  • European Working Conditions Surveys

    The European Working Conditions Survey (EWCS) launched in 1990 and is carried out every five years, with the latest edition in 2020. It provides an overview of trends in working conditions and quality of employment for the last 30 years. It covers issues such as employment status, working time duration and organisation, work organisation, learning and training, physical and psychosocial risk factors, health and safety, work–life balance, worker participation, earnings and financial security, work and health, and most recently also the future of work.

  • Challenges and prospects in the EU

    Eurofound’s Flagship report series 'Challenges and prospects in the EU' comprise research reports that contain the key results of multiannual research activities and incorporate findings from different related research projects. Flagship reports are the major output of each of Eurofound’s strategic areas of intervention and have as their objective to contribute to current policy debates.

  • COVID-19

    Eurofound’s work on COVID-19 examines the far-reaching socioeconomic implications of the pandemic across Europe as they continue to impact living and working conditions. A key element of the research is the e-survey, conducted in two rounds – in April and in July 2020. This is complemented by the inclusion of research into the ongoing effects of the pandemic in much of Eurofound’s other areas of work.

  • European Company Survey 2019

    Eurofound’s European Company Survey (ECS) maps and analyses company policies and practices which can have an impact on smart, sustainable and inclusive growth, as well as the development of social dialogue in companies. This series consists of outputs from the ECS 2019, the fourth edition of the survey. The survey was first carried out in 2004–2005 as the European Survey on Working Time and Work-Life Balance. 

  • Sectoral social dialogue

    Eurofound's representativness studies are designed to allow the European Commission to identify the ‘management and labour’ whom it must consult under article 154 of the Treaty on the Functioning of the European Union (TFEU). This series consists of studies of the representativeness of employer and worker organisations in various sectors.

  • National social partners and policymaking

    This series reports on and updates latest information on the involvement of national social partners in policymaking. The series analyses the involvement of national social partners in the implementation of policy reforms within the framework of social dialogue practices, including their involvement in elaborating the National Reform Programmes (NRPs).

  • New forms of employment

    This series reports on the new forms of employment emerging across Europe that are driven by societal, economic and technological developments and are different from traditional standard or non-standard employment in a number of ways.
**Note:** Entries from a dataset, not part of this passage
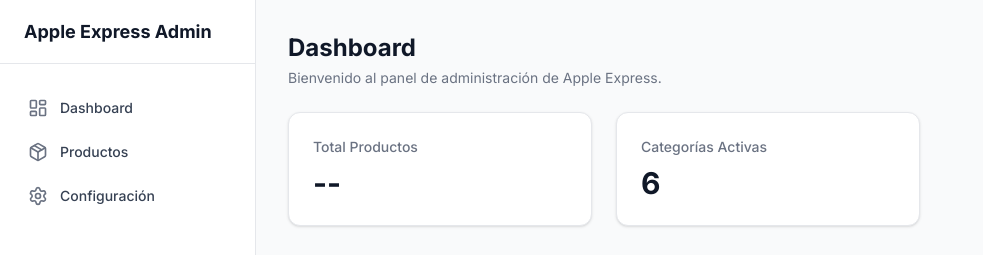
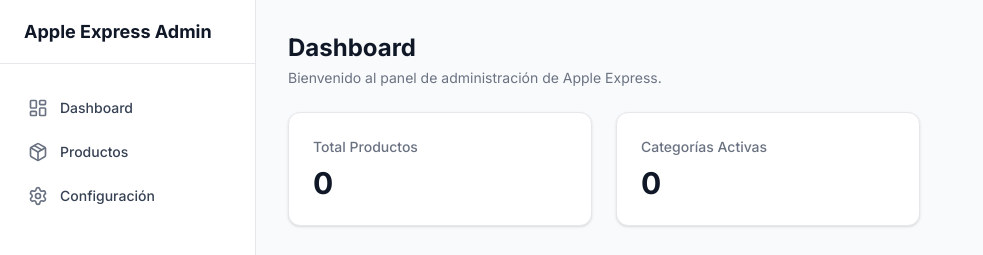
Before and after one commit to alphasoft-in/applexpress.com.pe, a Next.js app: page /admin in a window 1280 px wide. Shown: the top 255 px of the page, without its empty margins (0-983 px from the left). Built offline with nearby package versions, Linux system fonts and the light colour scheme; no server answers; the database is empty.

Commit message:
feat: dashboard de admin dinamico

```diff
--- a/app/admin/page.tsx
+++ b/app/admin/page.tsx
@@ -1,8 +1,25 @@
+import { supabase } from "@/lib/supabase";
+
 export const metadata = {
   title: "Dashboard | Apple Express Admin",
 };
+export const revalidate = 0; // Don't cache admin pages
 
-export default function AdminDashboardPage() {
+export default async function AdminDashboardPage() {
+  // Fetch products count and unique categories
+  const { data: products, error } = await supabase
+    .from("products")
+    .select("category");
+
+  let totalProducts = 0;
+  let activeCategories = 0;
+
+  if (!error && products) {
+    totalProducts = products.length;
+    const uniqueCategories = new Set(products.map(p => p.category));
+    activeCategories = uniqueCategories.size;
+  }
+
   return (
     <div className="space-y-6">
       <div>
@@ -15,11 +32,11 @@
       <div className="grid grid-cols-1 md:grid-cols-3 gap-6">
         <div className="bg-white rounded-xl shadow-sm border border-gray-200 p-6">
           <h3 className="text-sm font-medium text-gray-500">Total Productos</h3>
-          <p className="mt-2 text-3xl font-bold text-gray-900">--</p>
+          <p className="mt-2 text-3xl font-bold text-gray-900">{totalProducts}</p>
         </div>
         <div className="bg-white rounded-xl shadow-sm border border-gray-200 p-6">
           <h3 className="text-sm font-medium text-gray-500">Categorías Activas</h3>
-          <p className="mt-2 text-3xl font-bold text-gray-900">6</p>
+          <p className="mt-2 text-3xl font-bold text-gray-900">{activeCategories}</p>
         </div>
       </div>
     </div>
```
This series explores what characterises these new employment forms and what implications they have for working conditions and the labour market.
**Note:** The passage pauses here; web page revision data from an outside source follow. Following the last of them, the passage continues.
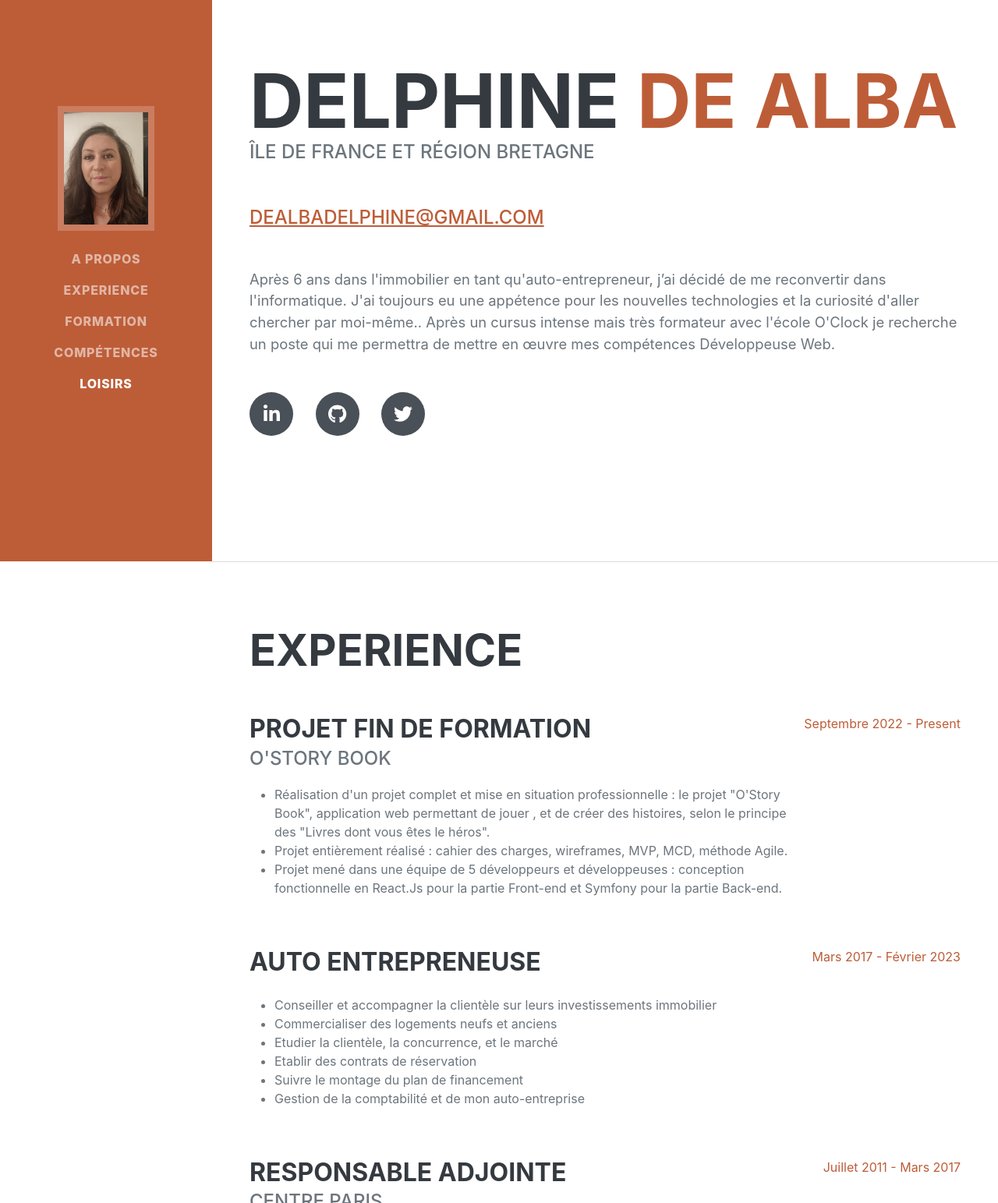
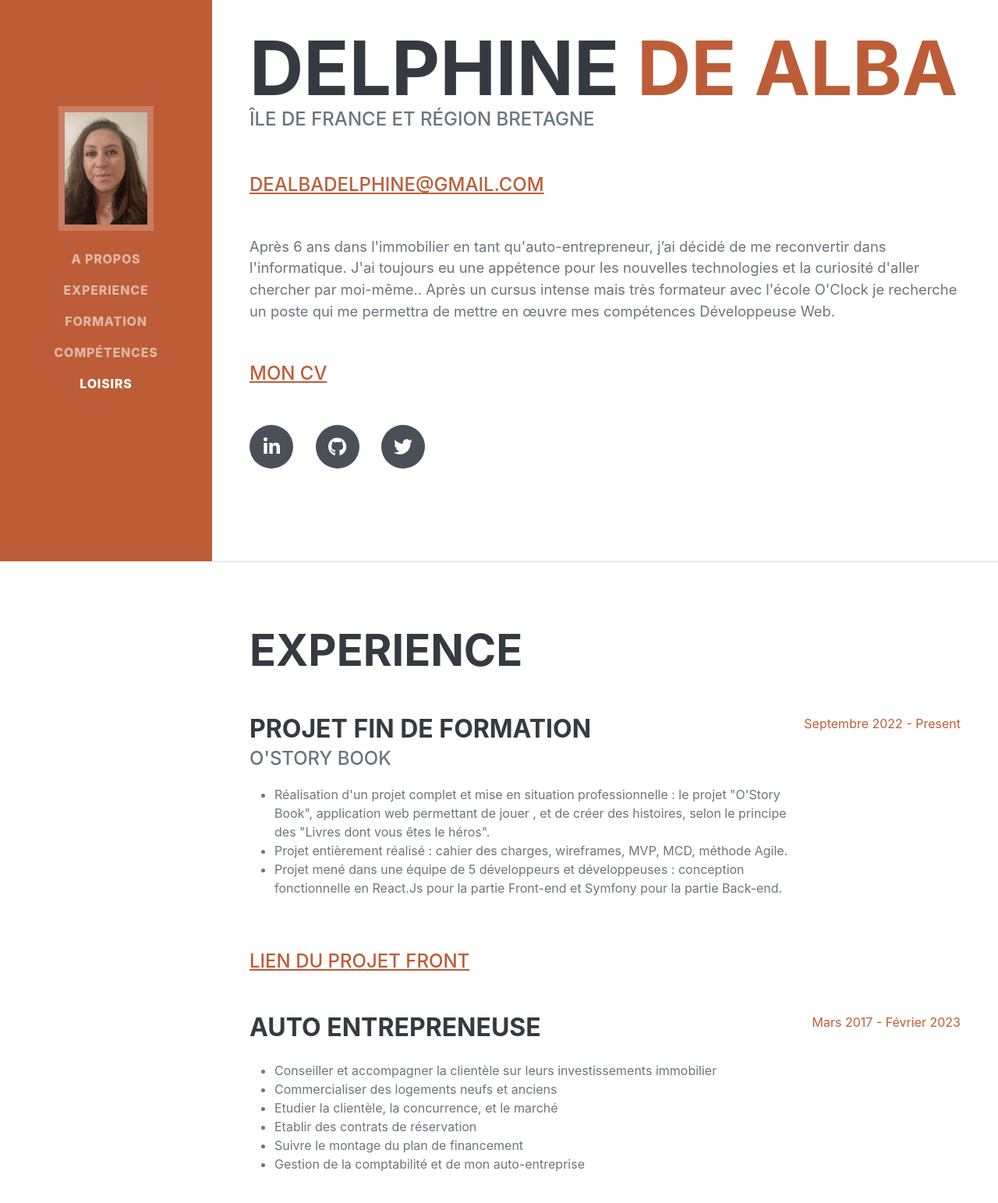
Before and after one commit to DeaDelphine/Portfolio, a website: page dist/index.html in a window 1280 px wide. Shown: the part 80-1623 px from the top of the page at 78% size. Drawn offline with nearby package versions, Linux system fonts and the light colour scheme; a web font is replaced by a local one.

Commit message:
ajout lien cv et projet

```diff
--- a/dist/index.html
+++ b/dist/index.html
@@ -20,7 +20,7 @@
         <nav class="navbar navbar-expand-lg navbar-dark bg-primary fixed-top" id="sideNav">
             <a class="navbar-brand js-scroll-trigger" href="#page-top">
                 <span class="d-block d-lg-none">Delphine De Alba</span>
-                <span class="d-none d-lg-block"><img class="img-fluid img-profile mx-auto mb-2" src="assets/img/moi.jpg" alt="..." /></span>
+                <span class="d-none d-lg-block"><img class="img-fluid img-profile mx-auto mb-2" src="assets/img/moi2.jpg" alt="..." /></span>
             </a>
             <button class="navbar-toggler" type="button" data-bs-toggle="collapse" data-bs-target="#navbarResponsive" aria-controls="navbarResponsive" aria-expanded="false" aria-label="Toggle navigation"><span class="navbar-toggler-icon"></span></button>
             <div class="collapse navbar-collapse" id="navbarResponsive">
@@ -44,7 +44,7 @@
                     </h1>
                     <div class="subheading mb-5">
                         Île de France et région Bretagne
-                    </div>
+                </div>
                     <div class="subheading mb-5"><a href="mailto:name@email.com">dealbadelphine@gmail.com</a></div>
                     <p class="lead mb-5">Après 6 ans dans l'immobilier en tant qu'auto-entrepreneur, j’ai
                         décidé de me reconvertir dans l'informatique.
@@ -54,9 +54,10 @@
                         je recherche un poste qui me permettra de mettre en œuvre mes
                         compétences Développeuse Web.
                         </p>
+                        <div class="subheading mb-5"><a href="https://drive.google.com/file/d/1Z3L8JLiNdgl5LgrC9P24snEymBOvez-Y/view?usp=share_link">Mon CV</a></div>
                     <div class="social-icons">
                         <a class="social-icon" href="https://www.linkedin.com/in/delphine-de-alba/"><i class="fab fa-linkedin-in"></i></a>
-                        <a class="social-icon" href="https://www.linkedin.com/in/delphine-de-alba/"><i class="fab fa-github"></i></a>
+                        <a class="social-icon" href="https://github.com/DeaDelphine"><i class="fab fa-github"></i></a>
                         <a class="social-icon" href="https://twitter.com/deAlbaDelphine"><i class="fab fa-twitter"></i></a>
                     </div>
                 </div>
@@ -84,6 +85,7 @@
                         </div>
                         <div class="flex-shrink-0"><span class="text-primary">Septembre 2022 - Present</span></div>
                     </div>
+                    <div class="subheading mb-5"><a href="https://github.com/DeaDelphine/OSTORYBOOK.git">Lien du Projet Front</a></div>
                     <div class="d-flex flex-column flex-md-row justify-content-between mb-5">
                         <div class="flex-grow-1">
                             <h3 class="mb-0">AUTO ENTREPRENEUSE</h3>
```
Also changed, not shown: dist/assets/img/moi2.jpg (added), dist/assets/img/profile.jpg (deleted), src/assets/img/profile.jpg (deleted).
  • European Company Surveys

    The European Company Survey (ECS) is carried out every four to five years since its inception in 2004–2005, with the latest edition in 2019. The survey is designed to provide information on workplace practices to develop and evaluate socioeconomic policy in the EU. It covers issues around work organisation, working time arrangements and work–life balance, flexibility, workplace innovation, employee involvement, human resource management, social dialogue, and most recently also skills use, skills strategies and digitalisation.

  • European Quality of Life Surveys
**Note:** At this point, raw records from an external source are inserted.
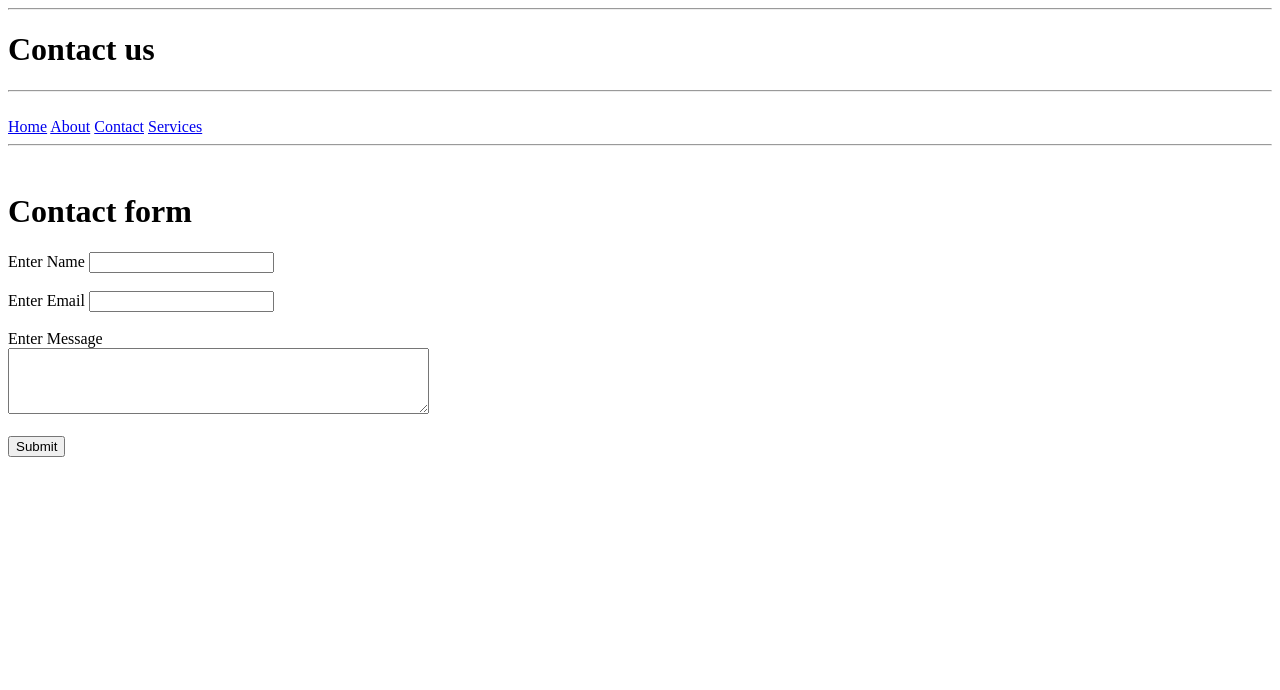
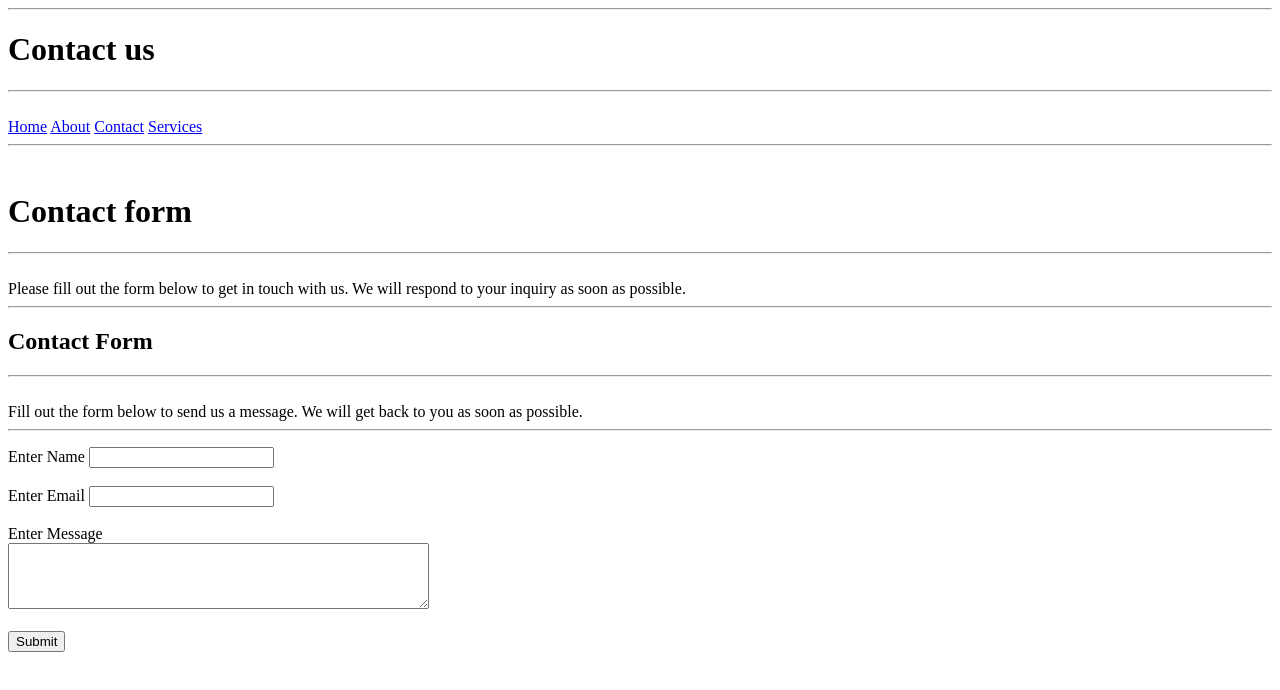
Before and after one commit to siddhikharde/assignment5, a plain HTML site: page contact.html in a window 1280 px wide. Drawn offline with Linux system fonts and the light colour scheme.

Commit message:
basic modification in contact form

```diff
--- a/contact.html
+++ b/contact.html
@@ -17,6 +17,13 @@
     </div>
     <hr><br>
    <h1>Contact form</h1>
+    <p><hr><br>
+          Please fill out the form below to get in touch with us. We will respond to your inquiry as soon as possible.<br><hr>
+     </p>
+     <h2>Contact Form</h2>
+     <p><hr><br>
+          Fill out the form below to send us a message. We will get back to you as soon as possible.<br><hr>
+     </p>
    <form action="">
     <label for="name">Enter Name</label>
     <input type="text" id="name" name="name" required><br><br>
```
    The European Quality of Life Survey (EQLS) is carried out every four to five years since its inception in 2003, with the latest edition in 2016. It examines both the objective circumstances of people's lives and how they feel about those circumstances and their lives in general. It covers issues around employment, income, education, housing, family, health and work–life balance. It also looks at subjective topics, such as people's levels of happiness and life satisfaction, and perceptions of the quality of society.

Forthcoming publications